WORK ORDER
Scan the data below and pick out the lines containing the word "MACRO".

DATA SUPPLIED
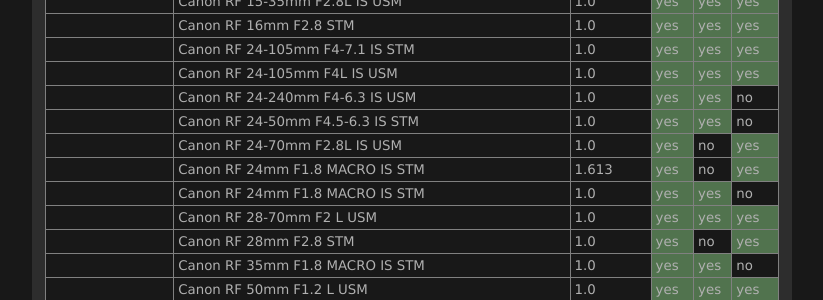
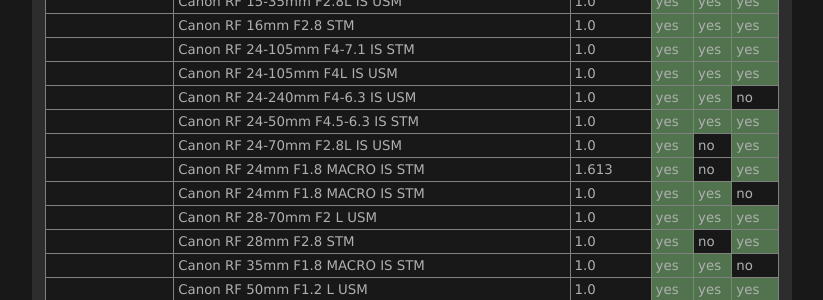
Before and after one commit to lensfun/lensfun.github.io, a Jekyll site: the page built from _posts/lenslist/2999-12-31-Lenslist-master.md, in a window 1280 px wide and 900 px high, scrolled down 4530 px. Shown: the part 146-446 px from the top of the window, without its empty margins (284-1107 px from the left). Built offline with Jekyll 4.4.1, drawn with Linux system fonts in a browser that asks for light colours.

Commit message:
Update master lens list from GitHub Actions

```diff
--- a/_posts/lenslist/2999-12-31-Lenslist-master.md
+++ b/_posts/lenslist/2999-12-31-Lenslist-master.md
@@ -187,7 +187,7 @@ This list was generated on 2024-09-03 from current Lensfun sources. Your Lensfun
 <tr class="lenslist-bg2"><td></td><td>Canon RF 24-105mm F4-7.1 IS STM</td><td>1.0</td><td class="lenslist-highlight lenslist-check">yes</td><td class="lenslist-highlight lenslist-check">yes</td><td class="lenslist-highlight lenslist-check">yes</td></tr>
 <tr class="lenslist-bg2"><td></td><td>Canon RF 24-105mm F4L IS USM</td><td>1.0</td><td class="lenslist-highlight lenslist-check">yes</td><td class="lenslist-highlight lenslist-check">yes</td><td class="lenslist-highlight lenslist-check">yes</td></tr>
 <tr class="lenslist-bg2"><td></td><td>Canon RF 24-240mm F4-6.3 IS USM</td><td>1.0</td><td class="lenslist-highlight lenslist-check">yes</td><td class="lenslist-highlight lenslist-check">yes</td><td class="lenslist-check">no</td></tr>
-<tr class="lenslist-bg2"><td></td><td>Canon RF 24-50mm F4.5-6.3 IS STM</td><td>1.0</td><td class="lenslist-highlight lenslist-check">yes</td><td class="lenslist-highlight lenslist-check">yes</td><td class="lenslist-check">no</td></tr>
+<tr class="lenslist-bg2"><td></td><td>Canon RF 24-50mm F4.5-6.3 IS STM</td><td>1.0</td><td class="lenslist-highlight lenslist-check">yes</td><td class="lenslist-highlight lenslist-check">yes</td><td class="lenslist-highlight lenslist-check">yes</td></tr>
 <tr class="lenslist-bg2"><td></td><td>Canon RF 24-70mm F2.8L IS USM</td><td>1.0</td><td class="lenslist-highlight lenslist-check">yes</td><td class="lenslist-check">no</td><td class="lenslist-highlight lenslist-check">yes</td></tr>
 <tr class="lenslist-bg2"><td></td><td>Canon RF 24mm F1.8 MACRO IS STM</td><td>1.613</td><td class="lenslist-highlight lenslist-check">yes</td><td class="lenslist-check">no</td><td class="lenslist-highlight lenslist-check">yes</td></tr>
 <tr class="lenslist-bg2"><td></td><td>Canon RF 24mm F1.8 MACRO IS STM</td><td>1.0</td><td class="lenslist-highlight lenslist-check">yes</td><td class="lenslist-highlight lenslist-check">yes</td><td class="lenslist-check">no</td></tr>
```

RESULT OF THIS EXERCISE
 <tr class="lenslist-bg2"><td></td><td>Canon RF 24mm F1.8 MACRO IS STM</td><td>1.613</td><td class="lenslist-highlight lenslist-check">yes</td><td class="lenslist-check">no</td><td class="lenslist-highlight lenslist-check">yes</td></tr>
 <tr class="lenslist-bg2"><td></td><td>Canon RF 24mm F1.8 MACRO IS STM</td><td>1.0</td><td class="lenslist-highlight lenslist-check">yes</td><td class="lenslist-highlight lenslist-check">yes</td><td class="lenslist-check">no</td></tr>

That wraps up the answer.